Welcome to our first review of a Digital Storm PC. Today in the lab we have the Digital Storm Bolt, a powerful small form-factor desktop designed and built just outside of Silicon Valley, California.
Normally when downsizing hardware, one would have to give up performance. With the Bolt, this isn't the case. While limited in expansion options, the Mini-ITX motherboard is fully capable of running a quad-core CPU and powerful video card.
Another fear when going to a small form-factor system is that components will be custom and proprietary. If this is the case, upgrading a system can prove difficult in the future. Luckily for us, the Digital Storm Bolt makes use of standard PC hardware.
We're also announcing a slight change to our desktop testing methodology. We have added Crysis 3 because there is no other game that can challenge a system as well as it can. Without further ado, let's check out just how well the Bolt performs.
Specifications, Configurations, Pricing
The Digital Storm Bolt we are reviewing today comes equipped with the Intel Core i7-3770K. This quad-core part features HyperThreading technology and comes clocked at 3.5GHz, though this speed can be easily increased by overclocking.
The 3770K processor is slotted into a GIGABYTE GA-Z77N-WIFI. This Mini-ITX motherboard features the Z77 chipset and onboard WiFi, allowing users to connect up to their home network from wherever they set up the Bolt.
RAM is provided by Corsair, with the system being equipped with 8GB of DDR3 1600MHz Vengeance RAM. Storage comes in the form of a 120GB Corsair Neutron GTX and a 500GB 7,200 RPM hard disk for mass storage.
Graphics are provided by an NVIDIA GeForce GTX 660 Ti 2GB video card. While not the most powerful NVIDIA card available, it will certainly manage to play most games without too much issue. The system is powered by a standard 500W 1U rack mount server power supply. Digital Storm is working on higher power PSUs that will be available as future upgrade options.
Windows 7 Home Premium 64-bit is the operating system pre-installed on our system. Windows 8 is also available for installation during the ordering process.
The cost for a system like this is $1,599, give or take a few dollars for sales and other discounts.
Configuration is somewhat limited due to the Bolt's small size. During purchase, users can pick from several different CPUs, storage options, and operating systems. Additionally, the Bolt can be equipped with nearly any NVIDIA GPU, including the newly released GEFORCE GTX Titan.
Packaging, Bundle, and System Pictures
The Digital Storm Bolt was shipped inside a plastic bag to help protect it from scratches and moisture. The wrapped PC was then suspended between foam blocks and placed inside a sturdy cardboard box.
Due to the fact the system is so small, most of the components are already tightly packed and did not need any special packaging. The box features a handle on top for easy carrying and the overall box is quite small.

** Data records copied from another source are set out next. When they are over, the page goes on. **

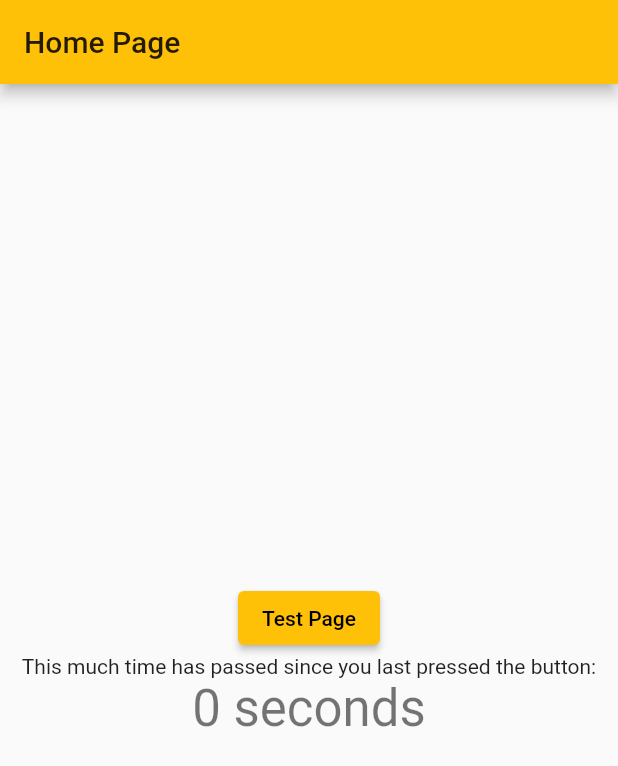
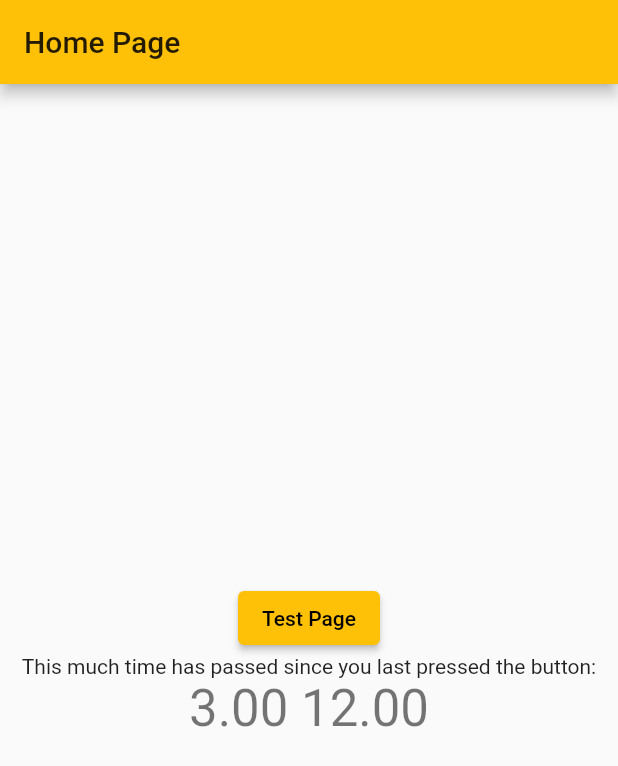
Before and after one commit to mwishart/idle_game, a Flutter app: the screen it shows after launch, on a phone screen of 412 x 824 dp. Shown: the top 766 px of the screen. Run offline on Flutter 3.47's test engine with Material 2 defaults, Android fonts, the phone set to English and light mode, and no system bars.

Commit message:
Time Passed, Global, Buildings
Added a way of measuring time passed (in timsTestPage).

Added the Globals file, which can keep track of global variables like for tracking how many buildings/resources the player as of what type using Maps.

The buildings file has a method for checking which buildings the player has and then methods for calculating what each building does in the given amount of time.

```diff
--- /dev/null
+++ b/lib/buildings.dart
@@ -0,0 +1,27 @@
+import 'globals.dart' as globals;
+
+class Buildings {
+  static void buildingCheck(double tp) {
+    for(var x in globals.buildings.keys) {
+      if(globals.buildings[x] > 0) {
+        switch(x) {
+          case 'Town Center':
+            townCenter(tp);
+            continue;
+          case 'Coal Mine':
+            coalMine(tp);
+            continue;
+        }//check to see which building we are on, then run the associated method
+      }
+    } //iterate through every building type and check to see if at least one exists
+  }
+
+  //below, methods for every building type
+  static void townCenter(double tp) {
+    globals.stockpile["Gold"] += (tp*0.5)*globals.buildings["Town Center"];
+  }
+
+  static void coalMine(double tp) {
+    globals.stockpile["Coal"] += (tp*2)*globals.buildings["Coal Mine"];
+  }
+}
--- a/lib/globals.dart
+++ b/lib/globals.dart
@@ -1,3 +1,14 @@
 library idle_game.globals;
+import 'globals.dart' as globals;
 
-var currentTime = DateTime.now();
+var lastTime = DateTime.now();
+
+var buildings = {
+  "Town Center" : 1,
+  "Coal Mine" : 1
+};
+
+var stockpile = {
+  "Gold" : 0.0,
+  "Coal" : 0.0
+};
--- a/lib/main.dart
+++ b/lib/main.dart
@@ -1,10 +1,9 @@
 import 'package:flutter/material.dart';
 import 'homePage.dart';
 import 'timsTestPage.dart';
-import 'timeKeeper.dart';
+//import 'timeKeeper.dart';
 
 void main() {
-  TimeKeeper.main();
   runApp(MyApp());
 }
 
--- a/lib/timsTestPage.dart
+++ b/lib/timsTestPage.dart
@@ -1,7 +1,8 @@
 import 'dart:async';
 import 'package:flutter/material.dart';
 
-import 'timeKeeper.dart';
+//import 'timeKeeper.dart';
+import 'buildings.dart';
 import 'globals.dart' as globals;
 
 class MyTestPage extends StatefulWidget {
@@ -25,20 +26,20 @@ class MyTestPage extends StatefulWidget {
 
 class _MyTestPageState extends State<MyTestPage> {
   int _counter = 0;
-  //var _time = DateTime.now();
+  var _time = DateTime.now();
   int year = 0;
   int month = 0;
   int hour = 0;
   int day = 0;
-  int timePassed = 0;
+  double timePassed = 0;
+  String sTimePassed = "";
   String pluralCheck = "seconds";
 
-  /*
   Timer timer;
   @override
   void initState() {
     super.initState();
-    timer = Timer.periodic(Duration(seconds: 1), (Timer t) => _checkTime());
+    timer = Timer.periodic(Duration(seconds: 3), (Timer t) => _checkTime());
   }
 
   @override
@@ -46,7 +47,7 @@ class _MyTestPageState extends State<MyTestPage> {
     timer?.cancel();
     super.dispose();
   }
-*/
+
 
 
 
@@ -65,18 +66,22 @@ class _MyTestPageState extends State<MyTestPage> {
   void _checkTime() {
     setState(() {
 
-      /*var lastTime = _time;
-      _time = TimeKeeper._time;
+      globals.lastTime = _time;
+      _time = DateTime.now();
 
       year = _time.year;
       month = _time.month;
       hour = _time.hour;
       day = _time.day;
 
-      timePassed = ((_time.microsecondsSinceEpoch - lastTime.microsecondsSinceEpoch)/1000000).truncate();
+      timePassed = ((_time.microsecondsSinceEpoch - globals.lastTime.microsecondsSinceEpoch)/1000000);
+      sTimePassed = timePassed.toStringAsFixed(2);
+
+      Buildings.buildingCheck(timePassed);
+
       if (timePassed == 1) pluralCheck = "second";
       else pluralCheck = "seconds";
-       */
+
     });
   }
 
@@ -124,7 +129,8 @@ class _MyTestPageState extends State<MyTestPage> {
               'This much time has passed since you last pressed the button:',
             ),
             Text(
-              '$timePassed $pluralCheck',
+              globals.stockpile["Gold"].toStringAsFixed(2) + " " + globals.stockpile["Coal"].toStringAsFixed(2),
+              //'$sTimePassed $pluralCheck',
               style: Theme.of(context).textTheme.headline4,
             ),
           ],
```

The following pictures are of the system:
Left side of the system
Right side of the system
Front panel connectors
Tightly packed system components
Backside of the motherboard
Benchmarks and Testing Methodology
- CPU Tests
Cinebench R11.5 starts off our tests. The multi-threaded rendering test is ran and the score reported. wPrime is ran for both the 32M calculation and 1024M calculation with the number of threads available on the system.
- Storage Tests
CrystalDiskMark is run to put a number on how well the system hard disk drive / SSD runs. It measures five different metrics, of which higher is better for all. The higher the numbers, the snappier the operating system will feel, especially if the "4K" number is high, as most operating system files are small files.
HD Tune is run on any storage drives installed in the system. Maximum, minimum and average read and write speeds are reported in the charts.
- System Tests
PCMark 7 is run to get an overall idea of how the system performs as a whole. It tests all aspects of the PC and puts a score on how well it performs overall. In this test, a low scoring area can affect the overall score, so it's important to read the analysis. A higher score is better.
- Gaming Tests
3DMark Vantage is ran on the Extreme preset to get a feel for how the computer would manage gaming. The CPU, GPU and combined scores are reported. A higher overall score is the best and a high GPU or CPU score shows particular prowess with tasks that use that part of the computer.
3DMark 11 is run on the Extreme preset and the Physics, GPU and combined scores are reported. This test is only run if the system supports DirectX 11. A higher overall score is the target, though a high individual result shows prowess in a particular area.
3DMark- Fire Strike Extreme Test is run on the system to measure DirectX 11 performance and CPU performance. 3DMark is the latest version of Futuremark's widely used gaming benchmarking software. The combined, GPU, and Physics scores are all reported in the charts.
Battlefield 3 is run at 1920 x 1080 resolution with the graphics preset set to "Ultra." The test is ran three times due to higher variability than the other benchmarks. FRAPS is used to record 60 seconds worth of FPS data and recording starts when the character first picks up the gun at the start of the campaign and usually finishes shortly after the train explosion. The game is played in a similar manner each time.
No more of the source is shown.